Be patient as Silhouette will take a little time to process the image and then the photo will appear in the design area, on the Picscan mat. If you get an error message such as "Resolution poor" you may need to take another photo, and adjust your camera or lighting set up. If all goes well, you should now have the photo of the Pixscan mat within your design space as shown here. Notice how I took the photo of the mat against a dark background to ensure good contrast of the mat edges..
Once you are happy, feed the Picscan mat into your Cameo. Check the cut settings on your computer and the actual blade depth on your Cameo. Send to cut. Remove the mat from the machine and take off all the cut pieces you need.
Glue the pieces onto your mdf shapes and decorate as you wish. These can be used on cards, scrapbook layouts, gift tags, home decorations, keyrings etc.. Glossy accents can be used to give a domed top. If you have some sentiment stamps you haven't used for a while, this is a good time to dust them off, ink and emboss the messages and then cut beautifully around them with your Silhouette. I hope this has helped to demonstrate the usefulness of the Pixscan mat for precision cutting from patterned paper scraps.

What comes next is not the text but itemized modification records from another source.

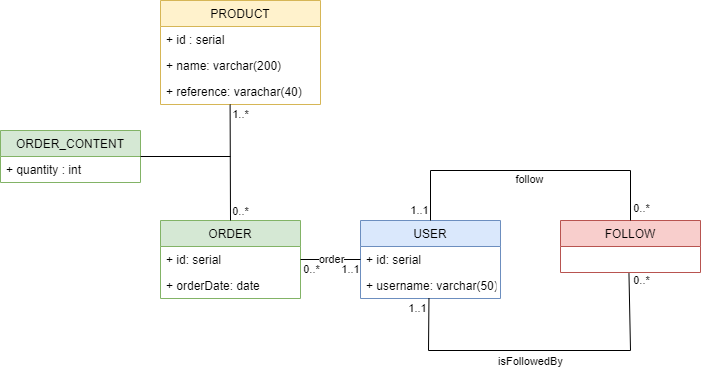
The draw.io diagram doc/sql/sql_db.drawio.png in KontainPluton/tp_nosql_vs_sql, before a commit. Source tidied: cells renumbered, new cells last; positions are measured from the earlier drawing's top-left corner, leaving out a move shared by most shapes. The source it was exported from:
```xml
<mxGraphModel>
  <root>
    <mxCell id="0" />
    <mxCell id="1" parent="0" />
    <mxCell id="2" value="USER" style="swimlane;fontStyle=0;horizontal=1;startSize=26;fillColor=#dae8fc;strokeColor=#6c8ebf;" parent="1" vertex="1">
      <mxGeometry x="360" y="220" width="140" height="78" as="geometry" />
    </mxCell>
    <mxCell id="3" value="+ id: serial" style="text;strokeColor=none;fillColor=none;align=left;verticalAlign=top;spacingLeft=4;spacingRight=4;overflow=hidden;points=[[0,0.5],[1,0.5]];portConstraint=eastwest;" parent="2" vertex="1">
      <mxGeometry y="26" width="140" height="26" as="geometry" />
    </mxCell>
    <mxCell id="4" value="+ username: varchar(50)" style="text;strokeColor=none;fillColor=none;align=left;verticalAlign=top;spacingLeft=4;spacingRight=4;overflow=hidden;points=[[0,0.5],[1,0.5]];portConstraint=eastwest;" parent="2" vertex="1">
      <mxGeometry y="52" width="140" height="26" as="geometry" />
    </mxCell>
    <mxCell id="5" value="FOLLOW" style="swimlane;fontStyle=0;horizontal=1;startSize=26;fillColor=#f8cecc;strokeColor=#b85450;" parent="1" vertex="1">
      <mxGeometry x="560" y="220" width="140" height="52" as="geometry" />
    </mxCell>
    <mxCell id="6" value="PRODUCT" style="swimlane;fontStyle=0;horizontal=1;startSize=26;fillColor=#fff2cc;strokeColor=#d6b656;" parent="1" vertex="1">
      <mxGeometry x="160" width="160" height="104" as="geometry" />
    </mxCell>
    <mxCell id="7" value="+ id : serial" style="text;strokeColor=none;fillColor=none;align=left;verticalAlign=top;spacingLeft=4;spacingRight=4;overflow=hidden;" parent="6" vertex="1">
      <mxGeometry y="26" width="160" height="26" as="geometry" />
    </mxCell>
    <mxCell id="8" value="+ name: varchar(200)" style="text;strokeColor=none;fillColor=none;align=left;verticalAlign=top;spacingLeft=4;spacingRight=4;overflow=hidden;" parent="6" vertex="1">
      <mxGeometry y="52" width="160" height="26" as="geometry" />
    </mxCell>
    <mxCell id="9" value="+ reference: varachar(40)" style="text;strokeColor=none;fillColor=none;align=left;verticalAlign=top;spacingLeft=4;spacingRight=4;overflow=hidden;points=[[0,0.5],[1,0.5]];portConstraint=eastwest;" parent="6" vertex="1">
      <mxGeometry y="78" width="160" height="26" as="geometry" />
    </mxCell>
    <mxCell id="10" value="ORDER" style="swimlane;fontStyle=0;horizontal=1;startSize=26;fillColor=#d5e8d4;strokeColor=#82b366;" parent="1" vertex="1">
      <mxGeometry x="160" y="220" width="140" height="78" as="geometry" />
    </mxCell>
    <mxCell id="11" value="+ id: serial" style="text;strokeColor=none;fillColor=none;align=left;verticalAlign=top;spacingLeft=4;spacingRight=4;overflow=hidden;points=[[0,0.5],[1,0.5]];portConstraint=eastwest;" parent="10" vertex="1">
      <mxGeometry y="26" width="140" height="26" as="geometry" />
    </mxCell>
    <mxCell id="12" value="+ orderDate: date" style="text;strokeColor=none;fillColor=none;align=left;verticalAlign=top;spacingLeft=4;spacingRight=4;overflow=hidden;" parent="10" vertex="1">
      <mxGeometry y="52" width="140" height="26" as="geometry" />
    </mxCell>
    <mxCell id="13" style="endArrow=none;html=1;rounded=0;entryX=0.5;entryY=0;entryDx=0;entryDy=0;exitX=0.5;exitY=0;exitDx=0;exitDy=0;" parent="1" edge="1" source="5" target="2">
      <mxGeometry relative="1" as="geometry">
        <Array as="points">
          <mxPoint x="630" y="170" />
          <mxPoint x="430" y="170" />
        </Array>
      </mxGeometry>
    </mxCell>
    <mxCell id="14" value="follow" style="edgeLabel;html=1;align=center;verticalAlign=middle;" parent="13" vertex="1">
      <mxGeometry x="-0.07" y="-2" relative="1" as="geometry">
        <mxPoint x="-12" y="10" as="offset" />
      </mxGeometry>
    </mxCell>
    <mxCell id="15" value="0..*" style="edgeLabel;html=1;align=center;verticalAlign=middle;" parent="13" vertex="1">
      <mxGeometry x="-0.91" y="-1" relative="1" as="geometry">
        <mxPoint x="9" as="offset" />
      </mxGeometry>
    </mxCell>
    <mxCell id="16" value="1..1" style="edgeLabel;html=1;align=center;verticalAlign=middle;" parent="13" vertex="1">
      <mxGeometry x="0.89" y="1" relative="1" as="geometry">
        <mxPoint x="-13" y="6" as="offset" />
      </mxGeometry>
    </mxCell>
    <mxCell id="17" style="endArrow=none;html=1;rounded=0;exitX=0.489;exitY=1.038;exitDx=0;exitDy=0;exitPerimeter=0;entryX=0.489;entryY=0.992;entryDx=0;entryDy=0;entryPerimeter=0;" parent="1" edge="1" target="4">
      <mxGeometry relative="1" as="geometry">
        <mxPoint x="628.5" y="273" as="sourcePoint" />
        <Array as="points">
          <mxPoint x="630" y="350" />
          <mxPoint x="428" y="350" />
        </Array>
      </mxGeometry>
    </mxCell>
    <mxCell id="18" value="isFollowedBy" style="edgeLabel;html=1;align=center;verticalAlign=middle;" parent="17" vertex="1">
      <mxGeometry x="-0.02" y="4" relative="1" as="geometry">
        <mxPoint x="-16" y="6" as="offset" />
      </mxGeometry>
    </mxCell>
    <mxCell id="19" value="0..*" style="edgeLabel;html=1;align=center;verticalAlign=middle;" parent="17" vertex="1">
      <mxGeometry x="-0.84" relative="1" as="geometry">
        <mxPoint x="12" y="-19" as="offset" />
      </mxGeometry>
    </mxCell>
    <mxCell id="20" value="1..1" style="edgeLabel;html=1;align=center;verticalAlign=middle;" parent="17" vertex="1">
      <mxGeometry x="0.9" y="-4" relative="1" as="geometry">
        <mxPoint x="-16" y="-7" as="offset" />
      </mxGeometry>
    </mxCell>
    <mxCell id="21" value="ORDER_CONTENT" style="swimlane;fontStyle=0;horizontal=1;startSize=26;fillColor=#d5e8d4;strokeColor=#82b366;" parent="1" vertex="1">
      <mxGeometry y="130" width="140" height="52" as="geometry" />
    </mxCell>
    <mxCell id="22" value="+ quantity : int" style="text;strokeColor=none;fillColor=none;align=left;verticalAlign=top;spacingLeft=4;spacingRight=4;overflow=hidden;" parent="21" vertex="1">
      <mxGeometry y="26" width="140" height="26" as="geometry" />
    </mxCell>
    <mxCell id="23" style="endArrow=none;html=1;rounded=0;exitX=0;exitY=0.5;exitDx=0;exitDy=0;entryX=1;entryY=0.5;entryDx=0;entryDy=0;" parent="1" edge="1" source="3" target="11">
      <mxGeometry relative="1" as="geometry" />
    </mxCell>
    <mxCell id="24" value="order" style="edgeLabel;html=1;align=center;verticalAlign=middle;" parent="23" vertex="1">
      <mxGeometry x="-0.19" relative="1" as="geometry">
        <mxPoint x="-6" y="-1" as="offset" />
      </mxGeometry>
    </mxCell>
    <mxCell id="25" value="0..*" style="edgeLabel;html=1;align=center;verticalAlign=middle;" parent="23" vertex="1">
      <mxGeometry x="0.61" relative="1" as="geometry">
        <mxPoint x="-2" y="9" as="offset" />
      </mxGeometry>
    </mxCell>
    <mxCell id="26" value="1..1" style="edgeLabel;html=1;align=center;verticalAlign=middle;" parent="23" vertex="1">
      <mxGeometry x="-0.6" relative="1" as="geometry">
        <mxPoint x="1" y="9" as="offset" />
      </mxGeometry>
    </mxCell>
    <mxCell id="27" style="endArrow=none;html=1;rounded=0;exitX=0.5;exitY=0;exitDx=0;exitDy=0;entryX=0.435;entryY=1;entryDx=0;entryDy=0;entryPerimeter=0;" parent="1" edge="1" source="10" target="9">
      <mxGeometry relative="1" as="geometry" />
    </mxCell>
    <mxCell id="28" value="1..*" style="edgeLabel;html=1;align=center;verticalAlign=middle;" parent="27" vertex="1">
      <mxGeometry x="0.74" y="-1" relative="1" as="geometry">
        <mxPoint x="9" y="-5" as="offset" />
      </mxGeometry>
    </mxCell>
    <mxCell id="29" value="0..*" style="edgeLabel;html=1;align=center;verticalAlign=middle;" parent="27" vertex="1">
      <mxGeometry x="-0.74" y="3" relative="1" as="geometry">
        <mxPoint x="13" y="5" as="offset" />
      </mxGeometry>
    </mxCell>
    <mxCell id="30" style="endArrow=none;html=1;rounded=0;exitX=1;exitY=0.5;exitDx=0;exitDy=0;" parent="1" edge="1" source="21">
      <mxGeometry relative="1" as="geometry">
        <mxPoint x="230" y="156" as="targetPoint" />
      </mxGeometry>
    </mxCell>
  </root>
</mxGraphModel>
```
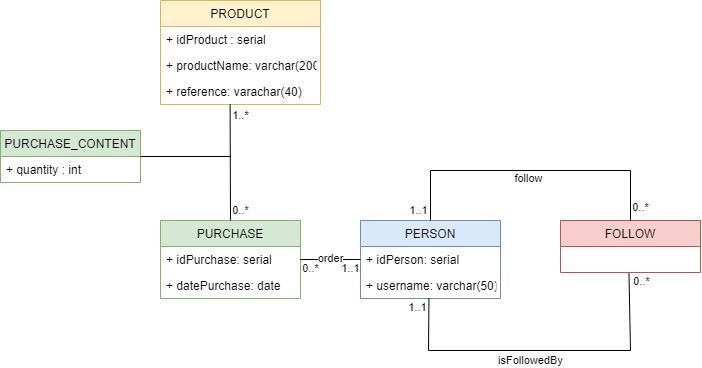
Above is the later version.

Commit message:
Update sql schema and add nosql schema

The edit, as a diff of the source:
```diff
@@ -2,10 +2,10 @@
   <root>
     <mxCell id="0" />
     <mxCell id="1" parent="0" />
-    <mxCell id="2" value="USER" style="swimlane;fontStyle=0;horizontal=1;startSize=26;fillColor=#dae8fc;strokeColor=#6c8ebf;" parent="1" vertex="1">
+    <mxCell id="2" value="PERSON" style="swimlane;fontStyle=0;horizontal=1;startSize=26;fillColor=#dae8fc;strokeColor=#6c8ebf;" parent="1" vertex="1">
       <mxGeometry x="360" y="220" width="140" height="78" as="geometry" />
     </mxCell>
-    <mxCell id="3" value="+ id: serial" style="text;strokeColor=none;fillColor=none;align=left;verticalAlign=top;spacingLeft=4;spacingRight=4;overflow=hidden;points=[[0,0.5],[1,0.5]];portConstraint=eastwest;" parent="2" vertex="1">
+    <mxCell id="3" value="+ idPerson: serial" style="text;strokeColor=none;fillColor=none;align=left;verticalAlign=top;spacingLeft=4;spacingRight=4;overflow=hidden;points=[[0,0.5],[1,0.5]];portConstraint=eastwest;" parent="2" vertex="1">
       <mxGeometry y="26" width="140" height="26" as="geometry" />
     </mxCell>
     <mxCell id="4" value="+ username: varchar(50)" style="text;strokeColor=none;fillColor=none;align=left;verticalAlign=top;spacingLeft=4;spacingRight=4;overflow=hidden;points=[[0,0.5],[1,0.5]];portConstraint=eastwest;" parent="2" vertex="1">
@@ -17,22 +17,22 @@
     <mxCell id="6" value="PRODUCT" style="swimlane;fontStyle=0;horizontal=1;startSize=26;fillColor=#fff2cc;strokeColor=#d6b656;" parent="1" vertex="1">
       <mxGeometry x="160" width="160" height="104" as="geometry" />
     </mxCell>
-    <mxCell id="7" value="+ id : serial" style="text;strokeColor=none;fillColor=none;align=left;verticalAlign=top;spacingLeft=4;spacingRight=4;overflow=hidden;" parent="6" vertex="1">
+    <mxCell id="7" value="+ idProduct : serial" style="text;strokeColor=none;fillColor=none;align=left;verticalAlign=top;spacingLeft=4;spacingRight=4;overflow=hidden;" parent="6" vertex="1">
       <mxGeometry y="26" width="160" height="26" as="geometry" />
     </mxCell>
-    <mxCell id="8" value="+ name: varchar(200)" style="text;strokeColor=none;fillColor=none;align=left;verticalAlign=top;spacingLeft=4;spacingRight=4;overflow=hidden;" parent="6" vertex="1">
+    <mxCell id="8" value="+ productName: varchar(200)" style="text;strokeColor=none;fillColor=none;align=left;verticalAlign=top;spacingLeft=4;spacingRight=4;overflow=hidden;" parent="6" vertex="1">
       <mxGeometry y="52" width="160" height="26" as="geometry" />
     </mxCell>
     <mxCell id="9" value="+ reference: varachar(40)" style="text;strokeColor=none;fillColor=none;align=left;verticalAlign=top;spacingLeft=4;spacingRight=4;overflow=hidden;points=[[0,0.5],[1,0.5]];portConstraint=eastwest;" parent="6" vertex="1">
       <mxGeometry y="78" width="160" height="26" as="geometry" />
     </mxCell>
-    <mxCell id="10" value="ORDER" style="swimlane;fontStyle=0;horizontal=1;startSize=26;fillColor=#d5e8d4;strokeColor=#82b366;" parent="1" vertex="1">
+    <mxCell id="10" value="PURCHASE" style="swimlane;fontStyle=0;horizontal=1;startSize=26;fillColor=#d5e8d4;strokeColor=#82b366;" parent="1" vertex="1">
       <mxGeometry x="160" y="220" width="140" height="78" as="geometry" />
     </mxCell>
-    <mxCell id="11" value="+ id: serial" style="text;strokeColor=none;fillColor=none;align=left;verticalAlign=top;spacingLeft=4;spacingRight=4;overflow=hidden;points=[[0,0.5],[1,0.5]];portConstraint=eastwest;" parent="10" vertex="1">
+    <mxCell id="11" value="+ idPurchase: serial" style="text;strokeColor=none;fillColor=none;align=left;verticalAlign=top;spacingLeft=4;spacingRight=4;overflow=hidden;points=[[0,0.5],[1,0.5]];portConstraint=eastwest;" parent="10" vertex="1">
       <mxGeometry y="26" width="140" height="26" as="geometry" />
     </mxCell>
-    <mxCell id="12" value="+ orderDate: date" style="text;strokeColor=none;fillColor=none;align=left;verticalAlign=top;spacingLeft=4;spacingRight=4;overflow=hidden;" parent="10" vertex="1">
+    <mxCell id="12" value="+ datePurchase: date" style="text;strokeColor=none;fillColor=none;align=left;verticalAlign=top;spacingLeft=4;spacingRight=4;overflow=hidden;" parent="10" vertex="1">
       <mxGeometry y="52" width="140" height="26" as="geometry" />
     </mxCell>
     <mxCell id="13" style="endArrow=none;html=1;rounded=0;entryX=0.5;entryY=0;entryDx=0;entryDy=0;exitX=0.5;exitY=0;exitDx=0;exitDy=0;" parent="1" edge="1" source="5" target="2">
@@ -82,7 +82,7 @@
         <mxPoint x="-16" y="-7" as="offset" />
       </mxGeometry>
     </mxCell>
-    <mxCell id="21" value="ORDER_CONTENT" style="swimlane;fontStyle=0;horizontal=1;startSize=26;fillColor=#d5e8d4;strokeColor=#82b366;" parent="1" vertex="1">
+    <mxCell id="21" value="PURCHASE_CONTENT" style="swimlane;fontStyle=0;horizontal=1;startSize=26;fillColor=#d5e8d4;strokeColor=#82b366;" parent="1" vertex="1">
       <mxGeometry y="130" width="140" height="52" as="geometry" />
     </mxCell>
     <mxCell id="22" value="+ quantity : int" style="text;strokeColor=none;fillColor=none;align=left;verticalAlign=top;spacingLeft=4;spacingRight=4;overflow=hidden;" parent="21" vertex="1">
```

It can be a little challenging to set it up at first, but once you get the hang of it, it is a very useful tool to have on your shelf.